Perhaps some villager has taken a dislike to another, or he may have disregarded a Tabu, or got hold of a scrap of the peel of a banana which some-one else has eaten and been bewitched by that means. Anyhow, things will be more comfortable if someone is removed. The professional murderer is at hand, he will see that the affair is managed in accordance with due respect for native customs. A bargain is struck and the matter is settled. Sometimes the intended victim offers a better price to be left alive. Then, as far as I can ascertain, the professional pockets both fees and no one is a penny the worse. At that time I had not even heard of the profession, and though one felt it would be best to keep out of the gentleman's way as a matter of habit, still it sounded an interesting side of native life.
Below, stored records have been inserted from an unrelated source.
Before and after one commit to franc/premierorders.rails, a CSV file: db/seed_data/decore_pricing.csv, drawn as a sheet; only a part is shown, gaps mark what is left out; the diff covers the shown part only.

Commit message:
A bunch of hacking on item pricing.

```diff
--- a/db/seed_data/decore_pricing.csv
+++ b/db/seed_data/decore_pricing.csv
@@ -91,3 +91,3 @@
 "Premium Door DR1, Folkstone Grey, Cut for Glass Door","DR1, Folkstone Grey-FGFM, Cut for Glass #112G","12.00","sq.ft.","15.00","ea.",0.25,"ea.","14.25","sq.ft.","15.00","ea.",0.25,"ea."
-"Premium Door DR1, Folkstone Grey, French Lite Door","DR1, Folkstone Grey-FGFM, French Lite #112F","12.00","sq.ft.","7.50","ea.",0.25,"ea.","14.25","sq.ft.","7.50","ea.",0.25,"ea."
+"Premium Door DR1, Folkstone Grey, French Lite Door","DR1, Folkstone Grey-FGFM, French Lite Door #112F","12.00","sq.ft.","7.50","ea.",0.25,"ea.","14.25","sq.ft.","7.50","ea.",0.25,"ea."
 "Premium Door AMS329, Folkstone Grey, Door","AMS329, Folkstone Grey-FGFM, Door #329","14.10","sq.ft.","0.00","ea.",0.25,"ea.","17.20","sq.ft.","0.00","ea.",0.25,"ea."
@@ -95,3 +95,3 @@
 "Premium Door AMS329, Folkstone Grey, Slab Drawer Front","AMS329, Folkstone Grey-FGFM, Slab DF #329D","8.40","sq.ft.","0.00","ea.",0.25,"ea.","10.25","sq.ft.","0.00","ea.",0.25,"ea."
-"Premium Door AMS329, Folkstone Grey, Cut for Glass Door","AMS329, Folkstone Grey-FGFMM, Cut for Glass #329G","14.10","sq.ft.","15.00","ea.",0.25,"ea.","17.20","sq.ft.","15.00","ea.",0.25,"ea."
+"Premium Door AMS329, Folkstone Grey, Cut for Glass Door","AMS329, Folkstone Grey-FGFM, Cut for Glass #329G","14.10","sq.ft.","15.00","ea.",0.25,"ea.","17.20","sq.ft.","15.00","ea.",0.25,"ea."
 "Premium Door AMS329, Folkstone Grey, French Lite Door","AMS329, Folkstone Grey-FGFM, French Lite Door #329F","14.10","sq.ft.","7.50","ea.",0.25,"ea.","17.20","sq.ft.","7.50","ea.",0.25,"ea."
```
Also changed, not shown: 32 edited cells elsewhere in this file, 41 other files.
 As we drew nearer to the man, my host waxed more and more enthusiastic. "He's already killed fourteen people," he urged. He seemed to feel that here was some-one I must meet. He spoke rather as if the man were a personal friend; indeed, I am not at all sure that he was not, for before very long I found that the cannibal and head-hunter is generally a pleasant and courteous person out of business hours; he is always ready to make allowances for your strange ideas of what it is right and fitting for a man to do, and he expects you to treat him with the same consideration. At any rate, here was my murderer, and with him a youth whom I took to be his apprentice. They were neither of them prepossessing, and the expression of the senior practitioner was quite appropriate to his peculiar calling. Attired in a coating of ashes and dirt, and nothing else, with his head shaved clean except for a long tuft of hair in the middle of his scalp, the murderer himself carried a business-like rifle and his companion was armed with a long, wicked-looking spear.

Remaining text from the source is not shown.